## PROBLEM TO WORK ON
Report the count of lines containing the word "this" in the entries below, and nothing more.

[Items listed in a dataset]
[Start of Attachment]
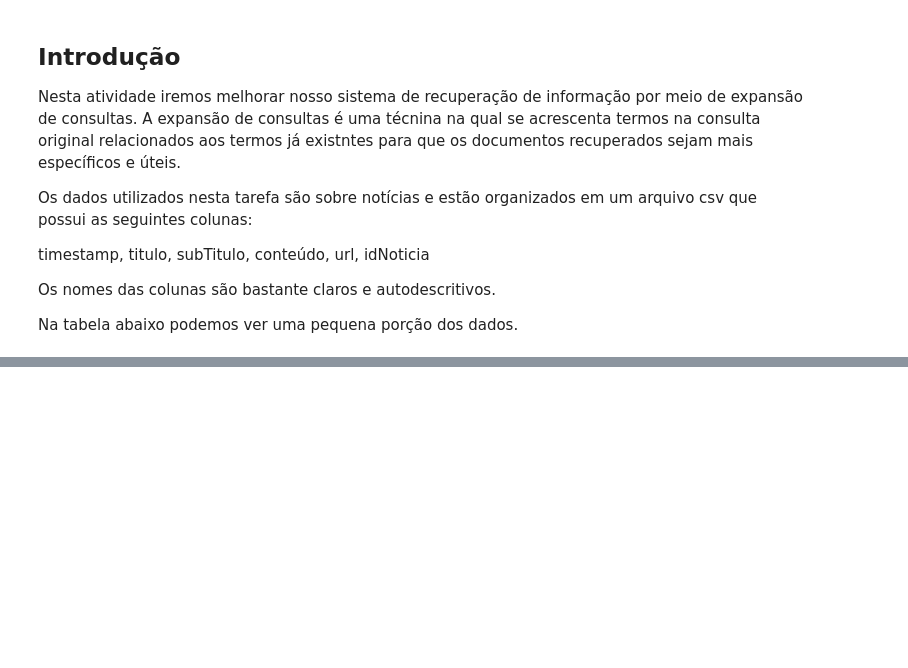
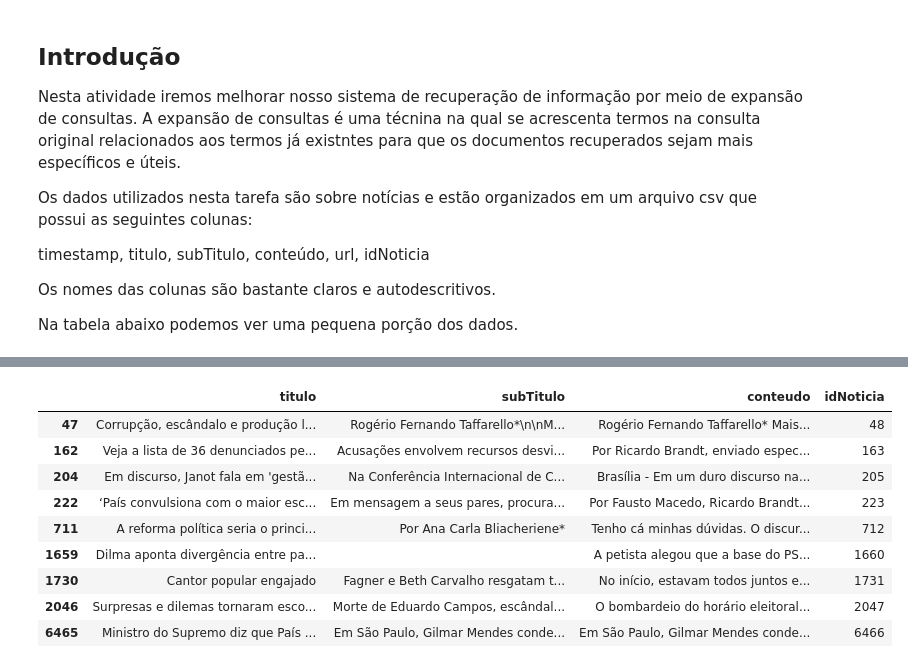
Before and after one commit to fonluiz/SRI, a Jupyter notebook: mini-project-2/Expansão de Consultas.ipynb, the cells around one changed output, grey strips where cells are left out. Saved outputs shown, nothing was run; the diff lists cells and outputs as text; code cells hidden in the pictures; blank space fills up the shorter version.

```diff
--- a/mini-project-2/Expansão de Consultas.ipynb
+++ b/mini-project-2/Expansão de Consultas.ipynb
@@ -62,0 +290,13 @@ dtype: object
+# %%
+expanded_df
+# %% [output]
+|  | titulo | subTitulo | conteudo | idNoticia |
+| 47 | Corrupção, escândalo e produção l... | Rogério Fernando Taffarello*\n\nM... | Rogério Fernando Taffarello* Mais... | 48 |
+| 162 | Veja a lista de 36 denunciados pe... | Acusações envolvem recursos desvi... | Por Ricardo Brandt, enviado espec... | 163 |
+| 204 | Em discurso, Janot fala em 'gestã... | Na Conferência Internacional de C... | Brasília - Em um duro discurso na... | 205 |
+| 222 | ‘País convulsiona com o maior esc... | Em mensagem a seus pares, procura... | Por Fausto Macedo, Ricardo Brandt... | 223 |
+| 711 | A reforma política seria o princi... | Por Ana Carla Bliacheriene* | Tenho cá minhas dúvidas. O discur... | 712 |
+| 1659 | Dilma aponta divergência entre pa... |  | A petista alegou que a base do PS... | 1660 |
+| 1730 | Cantor popular engajado | Fagner e Beth Carvalho resgatam t... | No início, estavam todos juntos e... | 1731 |
+| 2046 | Surpresas e dilemas tornaram esco... | Morte de Eduardo Campos, escândal... | O bombardeio do horário eleitoral... | 2047 |
+| 6465 | Ministro do Supremo diz que País ... | Em São Paulo, Gilmar Mendes conde... | Em São Paulo, Gilmar Mendes conde... | 6466 |
```
Also changed, not shown: parts of 22 cells of this notebook.
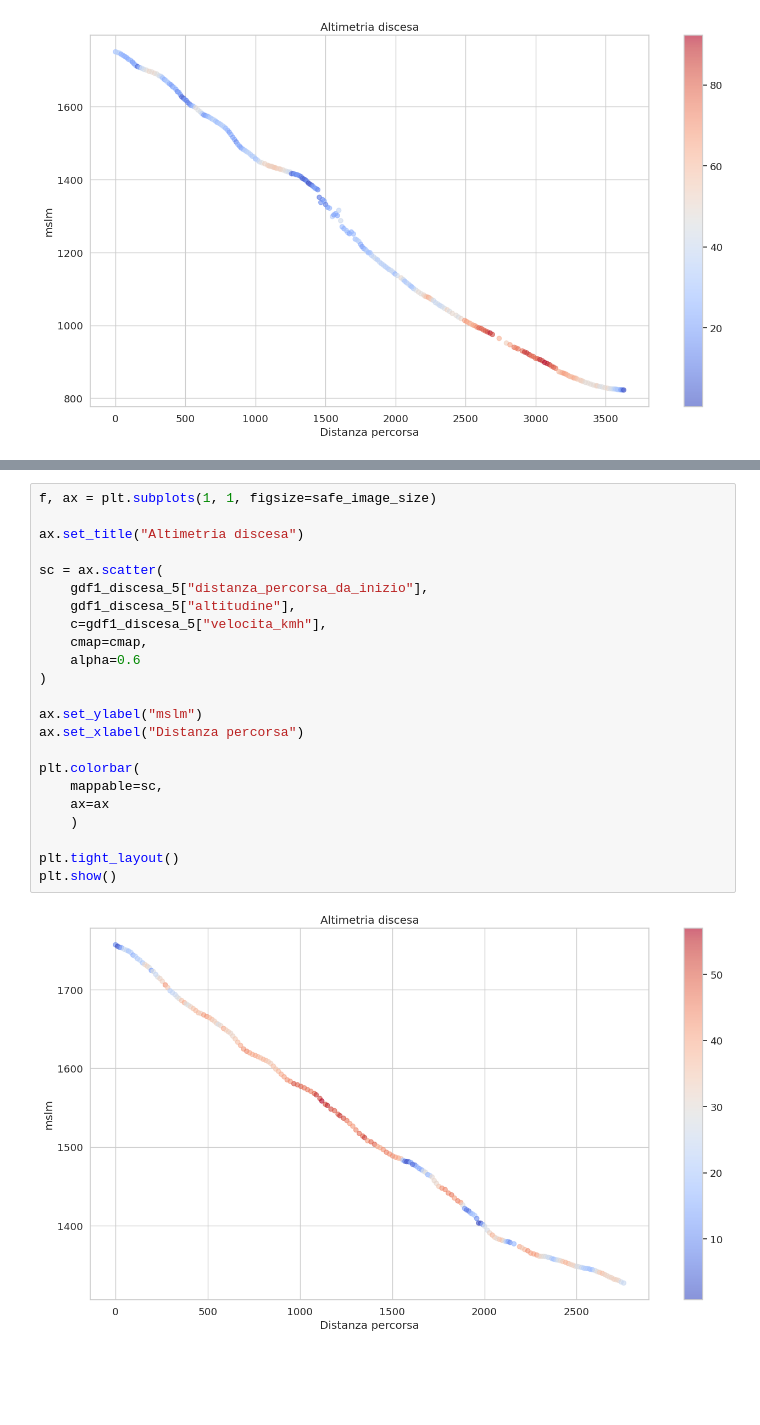
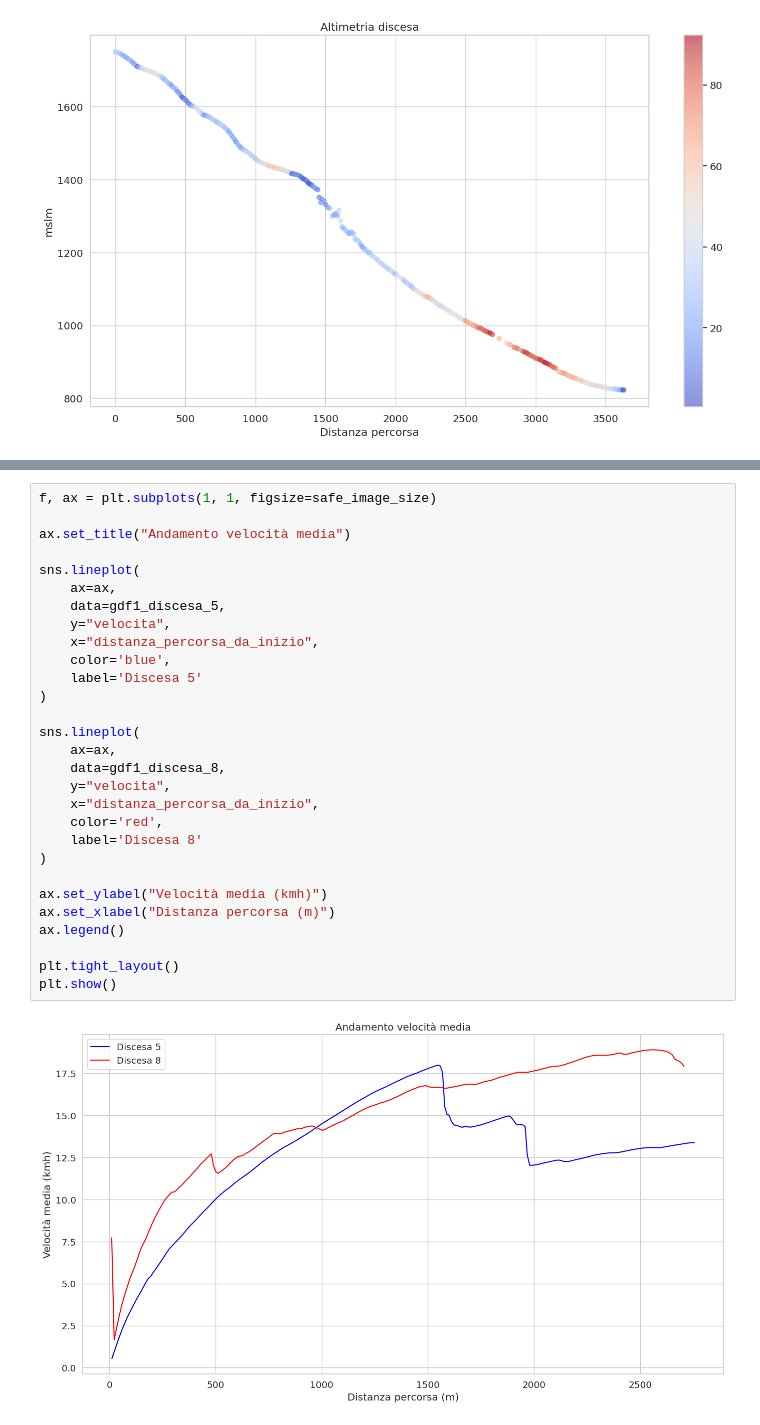
Before and after one commit to thomasmassarutto/DataSlopes, a Jupyter notebook: DataSlopes.ipynb, the cells around one changed output, grey strips where cells are left out. Cells and saved outputs as stored; diff of their text form; blank space fills up the shorter version.

```diff
--- a/DataSlopes.ipynb
+++ b/DataSlopes.ipynb
@@ -903,25 +907,31 @@ plt.show()
 # %%
 f, ax = plt.subplots(1, 1, figsize=safe_image_size)
 
-ax.set_title("Altimetria discesa")
+ax.set_title("Andamento velocità media")
 
-sc = ax.scatter(
-    gdf1_discesa_5["distanza_percorsa_da_inizio"],
-    gdf1_discesa_5["altitudine"],
-    c=gdf1_discesa_5["velocita_kmh"],
-    cmap=cmap,
-    alpha=0.6
+sns.lineplot(
+    ax=ax,
+    data=gdf1_discesa_5,
+    y="velocita",
+    x="distanza_percorsa_da_inizio",
+    color='blue',
+    label='Discesa 5'
 )
 
-ax.set_ylabel("mslm")
-ax.set_xlabel("Distanza percorsa")
+sns.lineplot(
+    ax=ax,
+    data=gdf1_discesa_8,
+    y="velocita",
+    x="distanza_percorsa_da_inizio",
+    color='red',
+    label='Discesa 8'
+)
 
-plt.colorbar(
-    mappable=sc,
-    ax=ax
-    )
+ax.set_ylabel("Velocità media (kmh)")
+ax.set_xlabel("Distanza percorsa (m)")
+ax.legend()
 
 plt.tight_layout()
 plt.show()
 # %% [output]
-[figure, old version]
+[figure, new version]
```
Also changed, not shown: parts of 7 cells of this notebook, 2 other files.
[End of Attachment]
## ANSWER SECTION
2